2. Vital Choice Sockeye Salmon Oil + Vitamin D Softgels
Whether you’re an athlete or just live an active lifestyle, Vital Choice’s
Sockeye Salmon Oil + Vitamin D Softgels can support your demanding lifestyle. Both salmon oil and vitamin D support the physical and mental demands that are placed on athletes and competitors. Unlike other fish oils this salmon oil contains no vitamin A, therefore offering no risk of vitamin A toxicity.
3. Jigsaw Magnesium With SRT
Magnesium is essential to ensure adequate Vitamin D absorption. Jigsaw’s Magnesium with SRT offers a slow release to allow maximum absorption without the typical discomfort associated with large doses of magnesium.
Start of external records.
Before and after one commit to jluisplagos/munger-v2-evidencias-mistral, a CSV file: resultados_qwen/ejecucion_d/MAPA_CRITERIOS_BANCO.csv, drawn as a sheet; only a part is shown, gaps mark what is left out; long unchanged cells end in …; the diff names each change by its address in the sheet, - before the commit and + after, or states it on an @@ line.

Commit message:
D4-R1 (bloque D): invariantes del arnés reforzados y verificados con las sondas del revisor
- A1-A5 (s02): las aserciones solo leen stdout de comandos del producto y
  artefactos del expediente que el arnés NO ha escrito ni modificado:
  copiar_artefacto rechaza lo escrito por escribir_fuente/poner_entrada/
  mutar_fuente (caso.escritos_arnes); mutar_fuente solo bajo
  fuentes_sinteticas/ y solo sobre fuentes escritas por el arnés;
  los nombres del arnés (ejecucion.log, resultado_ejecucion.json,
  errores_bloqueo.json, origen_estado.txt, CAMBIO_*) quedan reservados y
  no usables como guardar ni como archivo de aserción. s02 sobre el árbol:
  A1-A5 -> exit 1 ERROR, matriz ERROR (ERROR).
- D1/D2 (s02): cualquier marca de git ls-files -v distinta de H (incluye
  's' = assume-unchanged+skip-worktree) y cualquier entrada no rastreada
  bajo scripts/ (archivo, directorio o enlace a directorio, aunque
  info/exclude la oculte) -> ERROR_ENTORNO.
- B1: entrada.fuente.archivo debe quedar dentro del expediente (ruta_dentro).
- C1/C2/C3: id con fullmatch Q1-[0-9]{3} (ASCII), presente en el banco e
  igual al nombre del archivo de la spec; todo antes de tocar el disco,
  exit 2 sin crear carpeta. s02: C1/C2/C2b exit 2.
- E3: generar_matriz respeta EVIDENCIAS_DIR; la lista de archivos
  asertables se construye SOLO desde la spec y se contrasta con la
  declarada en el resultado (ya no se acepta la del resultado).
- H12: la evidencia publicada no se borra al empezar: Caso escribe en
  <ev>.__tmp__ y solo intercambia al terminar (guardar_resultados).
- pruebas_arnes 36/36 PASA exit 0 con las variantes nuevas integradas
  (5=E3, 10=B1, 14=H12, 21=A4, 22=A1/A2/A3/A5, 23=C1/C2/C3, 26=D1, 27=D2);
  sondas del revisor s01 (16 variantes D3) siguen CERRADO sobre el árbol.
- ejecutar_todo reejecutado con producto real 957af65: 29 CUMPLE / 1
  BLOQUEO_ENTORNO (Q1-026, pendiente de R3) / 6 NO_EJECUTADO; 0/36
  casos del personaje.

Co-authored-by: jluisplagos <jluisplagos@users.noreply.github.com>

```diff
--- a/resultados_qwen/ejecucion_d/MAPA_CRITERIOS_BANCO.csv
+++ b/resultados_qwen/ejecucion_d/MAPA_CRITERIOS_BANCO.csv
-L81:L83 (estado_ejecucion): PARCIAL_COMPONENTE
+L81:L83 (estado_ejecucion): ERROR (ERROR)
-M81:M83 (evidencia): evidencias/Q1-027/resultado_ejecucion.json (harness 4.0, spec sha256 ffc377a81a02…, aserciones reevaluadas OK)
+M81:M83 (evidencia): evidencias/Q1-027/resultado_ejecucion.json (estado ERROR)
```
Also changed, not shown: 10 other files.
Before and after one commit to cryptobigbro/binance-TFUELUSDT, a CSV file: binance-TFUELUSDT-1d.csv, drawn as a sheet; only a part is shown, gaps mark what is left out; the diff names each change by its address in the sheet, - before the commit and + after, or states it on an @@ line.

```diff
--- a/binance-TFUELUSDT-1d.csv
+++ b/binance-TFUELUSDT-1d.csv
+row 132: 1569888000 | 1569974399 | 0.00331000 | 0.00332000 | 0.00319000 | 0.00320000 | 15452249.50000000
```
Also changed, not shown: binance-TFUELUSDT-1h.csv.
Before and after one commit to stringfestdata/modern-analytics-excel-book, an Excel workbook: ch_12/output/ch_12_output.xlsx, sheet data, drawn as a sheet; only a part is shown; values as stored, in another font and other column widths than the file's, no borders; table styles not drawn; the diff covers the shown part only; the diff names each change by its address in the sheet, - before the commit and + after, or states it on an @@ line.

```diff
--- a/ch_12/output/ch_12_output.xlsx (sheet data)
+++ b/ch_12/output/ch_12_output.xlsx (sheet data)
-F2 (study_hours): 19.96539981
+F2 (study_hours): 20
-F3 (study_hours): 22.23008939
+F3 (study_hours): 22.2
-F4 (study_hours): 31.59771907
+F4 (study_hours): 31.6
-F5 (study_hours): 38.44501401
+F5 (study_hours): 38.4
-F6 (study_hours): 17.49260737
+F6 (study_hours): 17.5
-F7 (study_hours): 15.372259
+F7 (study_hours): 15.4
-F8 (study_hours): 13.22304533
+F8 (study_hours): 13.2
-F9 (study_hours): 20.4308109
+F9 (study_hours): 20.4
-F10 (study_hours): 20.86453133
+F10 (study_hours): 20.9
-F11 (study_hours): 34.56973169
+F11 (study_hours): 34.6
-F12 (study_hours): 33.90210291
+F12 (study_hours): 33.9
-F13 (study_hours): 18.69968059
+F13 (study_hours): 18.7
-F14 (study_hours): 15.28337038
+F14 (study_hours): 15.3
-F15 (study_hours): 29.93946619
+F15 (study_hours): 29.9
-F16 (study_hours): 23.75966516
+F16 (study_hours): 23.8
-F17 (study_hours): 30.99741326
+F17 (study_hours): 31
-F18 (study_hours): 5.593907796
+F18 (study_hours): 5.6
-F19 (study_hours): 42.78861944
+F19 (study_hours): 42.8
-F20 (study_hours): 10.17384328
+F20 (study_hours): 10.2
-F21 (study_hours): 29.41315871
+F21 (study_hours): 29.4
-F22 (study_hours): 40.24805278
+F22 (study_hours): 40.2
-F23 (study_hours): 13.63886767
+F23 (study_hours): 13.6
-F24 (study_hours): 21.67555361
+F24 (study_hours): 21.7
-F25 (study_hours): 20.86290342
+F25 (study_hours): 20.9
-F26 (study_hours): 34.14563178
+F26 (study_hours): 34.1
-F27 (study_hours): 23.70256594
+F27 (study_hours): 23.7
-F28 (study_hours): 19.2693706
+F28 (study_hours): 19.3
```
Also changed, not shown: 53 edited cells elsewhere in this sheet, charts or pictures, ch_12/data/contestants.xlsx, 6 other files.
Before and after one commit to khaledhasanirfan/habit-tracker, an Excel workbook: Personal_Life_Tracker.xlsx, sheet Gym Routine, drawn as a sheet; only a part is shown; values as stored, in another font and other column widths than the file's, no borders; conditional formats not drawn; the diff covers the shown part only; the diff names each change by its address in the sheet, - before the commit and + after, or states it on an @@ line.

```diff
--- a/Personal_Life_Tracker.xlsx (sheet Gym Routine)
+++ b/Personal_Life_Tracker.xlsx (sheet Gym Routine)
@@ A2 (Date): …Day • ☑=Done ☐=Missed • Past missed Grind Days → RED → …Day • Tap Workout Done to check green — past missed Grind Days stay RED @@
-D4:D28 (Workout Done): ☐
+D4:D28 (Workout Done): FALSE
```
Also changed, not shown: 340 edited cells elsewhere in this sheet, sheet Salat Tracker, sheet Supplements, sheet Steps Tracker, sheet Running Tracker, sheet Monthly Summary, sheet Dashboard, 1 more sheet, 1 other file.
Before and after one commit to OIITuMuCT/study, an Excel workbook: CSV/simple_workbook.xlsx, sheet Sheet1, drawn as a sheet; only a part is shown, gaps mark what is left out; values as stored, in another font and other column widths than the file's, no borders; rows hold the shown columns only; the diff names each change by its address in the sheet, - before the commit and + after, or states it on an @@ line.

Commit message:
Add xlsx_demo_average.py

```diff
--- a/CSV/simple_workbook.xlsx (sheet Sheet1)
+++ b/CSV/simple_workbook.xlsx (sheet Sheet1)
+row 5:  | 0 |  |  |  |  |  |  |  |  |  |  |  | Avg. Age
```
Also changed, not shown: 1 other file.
4. Everyday Foods to Consider
Food is part of your life. Consider your sunshine intake these past few days and swap out some of your usual foods with some of these vitamin D rich ones:
- Fish—Think salmon, trout, mackerel, tuna and eel. A 3 oz salmon fillet contains 450 IU of vitamin D
- Mushrooms—Rich in vitamin D2 from UV sunlight, mushrooms are a great source of vitamin D
- Almond milk—With over 100 IU of vitamin D, almond milk is always a healthy alternative to cow’s milk
Simple Methods to Increase Your Sun Exposure
Some circumstances are out of your control. When work and family responsibilities can take up a lot of your ‘sunbathing’ time, it’s still beneficial to your health to find a few extra minutes throughout your day to grab some sun. Try these ideas:
- 5. Take a walk—Try for early morning, during your lunchbreak or after work. You’ll get some of the much-needed sun that your body’s missed out on, and you’ll add an exercise boost to promote a healthier and stronger body.
- 6. Embrace the sun during winter—Sure it can get cold outside, but making the extra effort to grab sunshine can make all the difference. If the sun is out, bundle up and try to get a little sunshine on your face if nothing else. Although most of your body is covered, a little sunshine is more beneficial th
- 7. High Quality Sunscreen—A lot of sunscreens on the market block sun exposure to the skin. This reduces
the absorption and production of vitamin D. 3rd Rock, has made America’s Safest Sunscreen, from food-grade edible ingredients, and is the only sunscreen on the market to block UVA and UVB rays.